In September, he stepped down as one of the five commissioners appointed by the Commission after SSE warned Transport Secretary Patrick McLoughlin they would take legal action if he stayed.
SSE say he had retired as MAG's chief executive after 22 years with the group but was then immediately reappointed as ``a highly paid ambassador to MAG, a role he continued to fulfill even after he was appointed to the Airports Commission''.
SSE economics adviser Brian Ross said: ``With proposals on the table from MAG to make Stansted the world's busiest airport with four runways handling up to 160 million passengers a year, there is far too much at stake to allow the issue of apparent bias to go unchallenged.
``For almost a year, Mr Muirhead was allowed to play a pivotal role on the Commission as its only commissioner with first hand knowledge and experience of the aviation industry.''
Mr Ross said it was not enough simply to remove Mr Muirhead from the Commission.
SSE wants the High Court to order the Commission, chaired by Sir Howard Davies, ``to re-visit certain key decisions made by the Commission during the time that Mr Muirhead was involved''.
The Department for Transport maintain that Mr Muirhead ``acted properly'' at the Commission but stood down to ``avoid any perception of a potential conflict of interest''.
A DfT spokesman said: ``Both the department and Sir Howard agree that there is no evidence whatsoever of bias and the Airports Commission is content that decisions taken to date are robust.''
An Airports Commission spokesman rejected SSE's claims and described its processes to date as ``appropriate and robust''.

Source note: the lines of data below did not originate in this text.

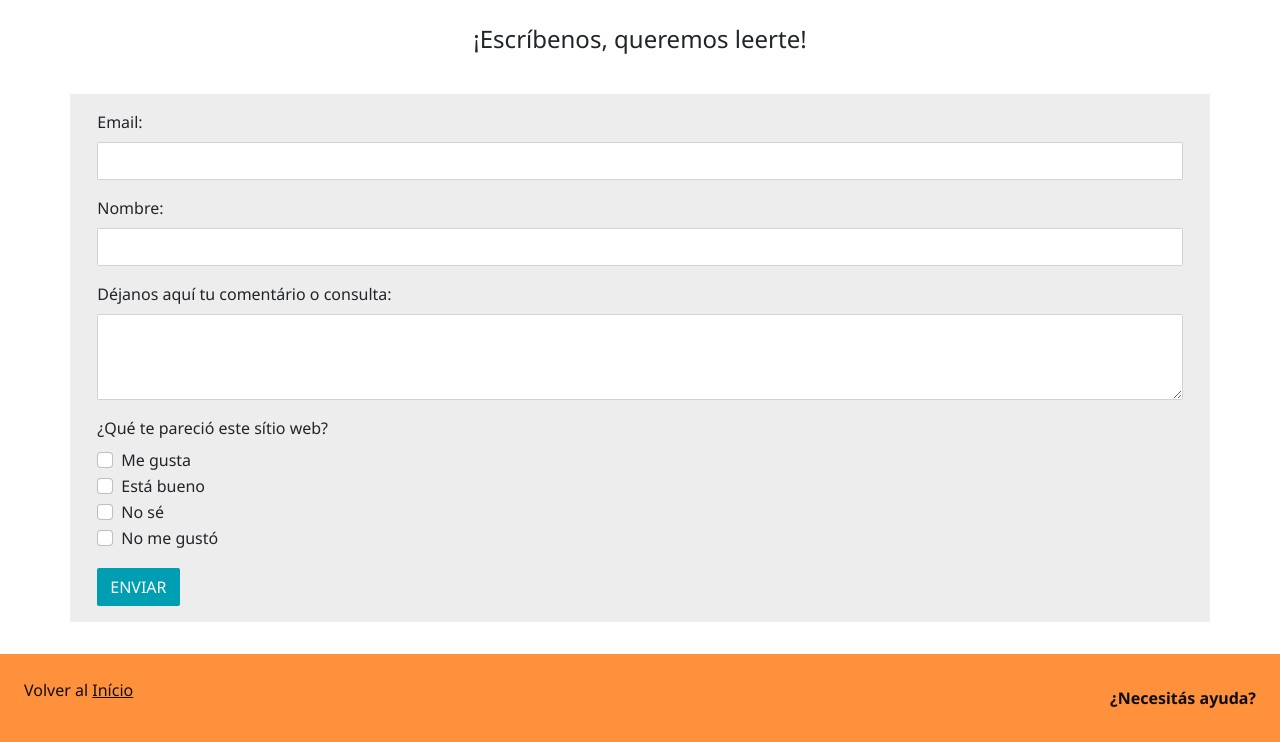
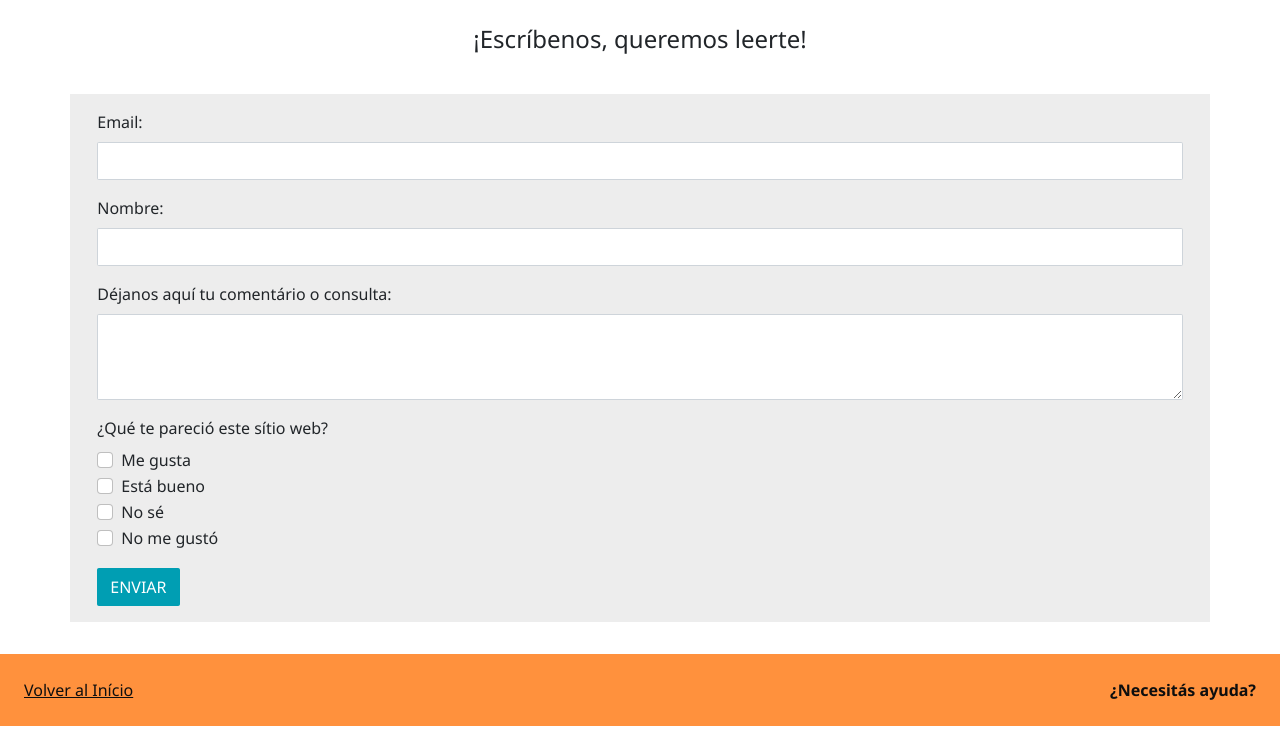
Before and after one commit to np-romero/capacitacion-palopolo-romero, a website: page pages/contacto.html in a window 1280 px wide. Shown: the part 63-805 px from the top of the page. Drawn offline with nearby package versions, Linux system fonts and the light colour scheme.

Commit message:
1.2 versión - correciones en footer /contacto

```diff
--- a/pages/contacto.html
+++ b/pages/contacto.html
@@ -113,7 +113,7 @@
 
     <footer class="footer">
         <!-- Button trigger modal -->
-        <p>Volver al <a href="/index.html">Início</a></p>
+        <a href="../index.html">Volver al Início</a>
         <span class="footer__ayuda"data-bs-toggle="modal" data-bs-target="#exampleModal">¿Necesitás ayuda?</span>
     </footer>
 
```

The spokesman said its selection criteria, or sift criteria, ``were informed by public consultation and incorporate a wide range of environmental, economic and social factors - including local environmental issues such as impacts on landscape and the built heritage.
``The sift criteria demonstrate the openness of the Commission's process, and the importance it has placed on an integrated and evidence-based approach to reaching its recommendations.''